Andy: Some of them are written in isolation and some of them are added in a room, together, in a rehearsal. Because we’re doing electronic music, we used to always focus on really playing all of the elements, and as our music got more —
Andy: (laughs) Better, more complex, we definitely moved into exploring more sampling of ourselves.
Elly: When I think about the songs, they do feel quite distinct. The singles we released were a story that I wanted out, the chords and the melody and the lyrics adds this kind of framework to the band.
You talk a lot about the difference between production and the live show — which makes a lot of sense with electronic music. I know Elly, you have a degree as a music therapist — which, congrats! — and with that in mind, what kind of music community do you want to try to build with your fans, especially at these live shows?
Elly: That’s such a good question because, we haven’t really explicitly talked about this, but I think we have really built one in the past few years, and that’s incredible to see. I think dance music spaces and clubs, raves, electronic spaces, are ones that can feel extremely exclusive, judgmental. Even bands who talk lots about inclusivity and all these things — you don’t feel particularly welcome or comfortable at the show because you feel like everyone is cool.
Andy: [Creating a welcoming space is] really difficult to do explicitly. But it depends on the way you act on stage and how that translates to experience for everyone that’s watching. It’s definitely a new part of the Huntly journey, because more people have been coming to shows.
I know you guys will be touring a bit, but what’s next on your radar? How are you feeling?
Elly: (giving a thumbs up, a little panicked) Awesome!
Andy: We’re excited to start looking to the rest of the world — I find it really important to remember that five years ago, this was all that I wanted. Sometimes it’s like, “Oh, this is normal life now, I have to do this interview,” but then it’s like, actually, I’m talking to someone on the other side of the world who’s been listening to our music and asking us questions about it. Moving forward, definitely going to be working on more music. Everyone always seems to want the next thing.

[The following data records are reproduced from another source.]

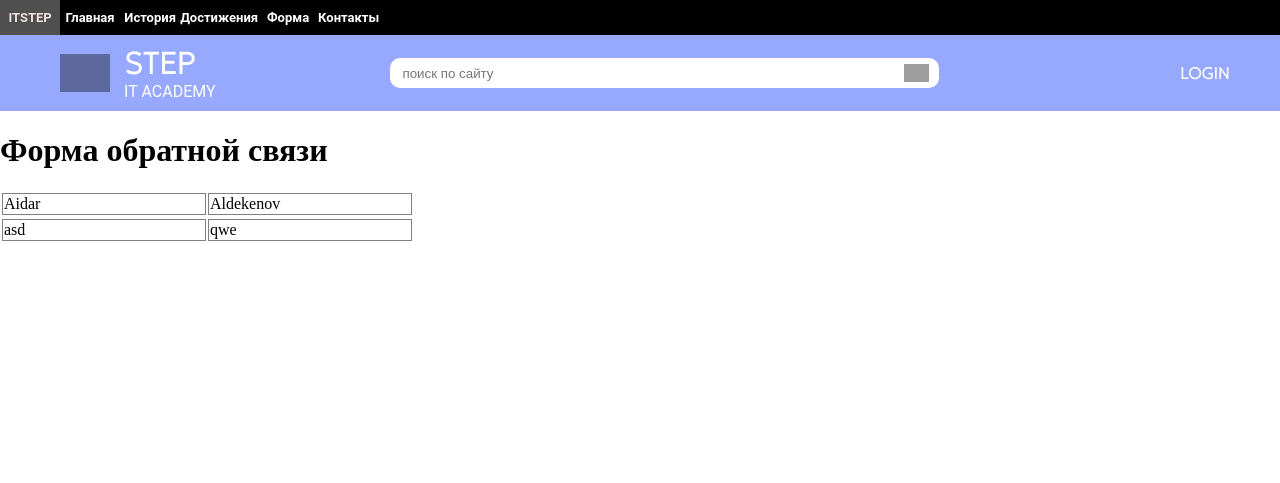
After one commit to Aldekenov/HomeWork, a Django app: page /history/ in a window 1280 px wide. The commit adds this page. Shown: the top 483 px of the page. Run offline with Django 4.2, Linux system fonts and the light colour scheme; data comes from the database, SQL or seed files in the repository; both versions use the stored data as it was after the commit; some libraries are stand-ins or nearby versions; grey boxes are pictures that could not be loaded.

Commit message:
02.07.23

```diff
--- a/ClassWork/formsite/formsite/urls.py
+++ b/ClassWork/formsite/formsite/urls.py
@@ -16,12 +16,13 @@ Including another URLconf
 """
 from django.contrib import admin
 from django.urls import path
-from newform.views import index, InfoCreateView
+from newform.views import *
 from django.contrib.auth import views as auth_views
 
 urlpatterns = [
     path('admin/', admin.site.urls),
     path('', index, name='index'),
+    path('history/', history, name='history'),
     path('add/', InfoCreateView.as_view(), name='add'),
     path('admin/login/', auth_views.LoginView.as_view(template_name='login.html'), name='login'),
 ]
--- /dev/null
+++ b/ClassWork/formsite/newform/static/style/history.css
@@ -0,0 +1,8 @@
+
+th {
+   border: 1px solid grey;
+}
+td {
+   border: 1px solid grey;
+    width: 200px;
+}
--- a/ClassWork/formsite/newform/static/style/main.css
+++ b/ClassWork/formsite/newform/static/style/main.css
@@ -11,6 +11,7 @@ a {
     margin: 0;
     font-size: 30px;
     color: white;
+    font-weight: bold;
 }
 #logo img {
     display: inline-block;
--- a/ClassWork/formsite/newform/templates/layouts/main.html
+++ b/ClassWork/formsite/newform/templates/layouts/main.html
@@ -16,7 +16,7 @@
         <ul>
             <li>ITSTEP</li>
             <li><a href="{% url 'index' %}">Главная</a></li>
-            <li>История</li>
+            <li><a href="{% url 'history' %}">История</a></li>
             <li>Достижения</li>
             <li><a href="{% url 'add' %}">Форма</a></li>
             <li>Контакты</li>
@@ -35,7 +35,7 @@
             <img src="https://cdn2.iconfinder.com/data/icons/user-interface-169/32/search-256.png">
         </div>
         <div id="admin-button">
-            <p>LOGIN</p>
+            <p><a href="/admin">LOGIN</a></p>
         </div>
     </div>
     <main id='main'>
--- /dev/null
+++ b/ClassWork/formsite/newform/templates/newform/history.html
@@ -0,0 +1,16 @@
+{% extends 'layouts/main.html' %}
+{% block content %}
+    {% load static %}
+    <link rel="stylesheet" href="{% static 'style/history.css' %}">
+    <h1 id="form-text"> Форма обратной связи</h1>
+    <div id="box">
+        {% for tx in txt %}
+        <table id="content">
+            <tr>
+                <td>{{ tx.name }}</td>
+                <td>{{ tx.surname }}</td>
+            </tr>
+        </table>
+        {% endfor %}
+    </div>
+{% endblock %}
--- a/ClassWork/formsite/newform/views.py
+++ b/ClassWork/formsite/newform/views.py
@@ -21,3 +21,9 @@ class InfoCreateView(CreateView):
         context = super().get_context_data(**kwargs)
         context['lesson'] = Lesson.objects.all()
         return context
+
+def history(request):
+    template = loader.get_template('newform/history.html')
+    txt = Info.objects.order_by('lesson')
+    context = {'txt': txt}
+    return HttpResponse(template.render(context, request))
```
Also changed, not shown: ClassWork/formsite/db.sqlite3.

You need some time to enjoy the album that you put out three months ago!
Elly: We agonized over so many of the decisions on the album and we put so much time and energy into it with the goal of it being something significant enough that those decisions meant something. All of these little decisions. I was always like, “Come on, we need to finish it, it’s fine, the song’s fine, we don’t need to get those drums sounding any more bassy, they’re fine, no one’ll notice, let’s just finish the song and get it out,” whereas we were more like, “No, we need to be really precise about things.”
Andy: (sarcastically) We’re looking forward to doing that again.
Photo by Phebe Schmidt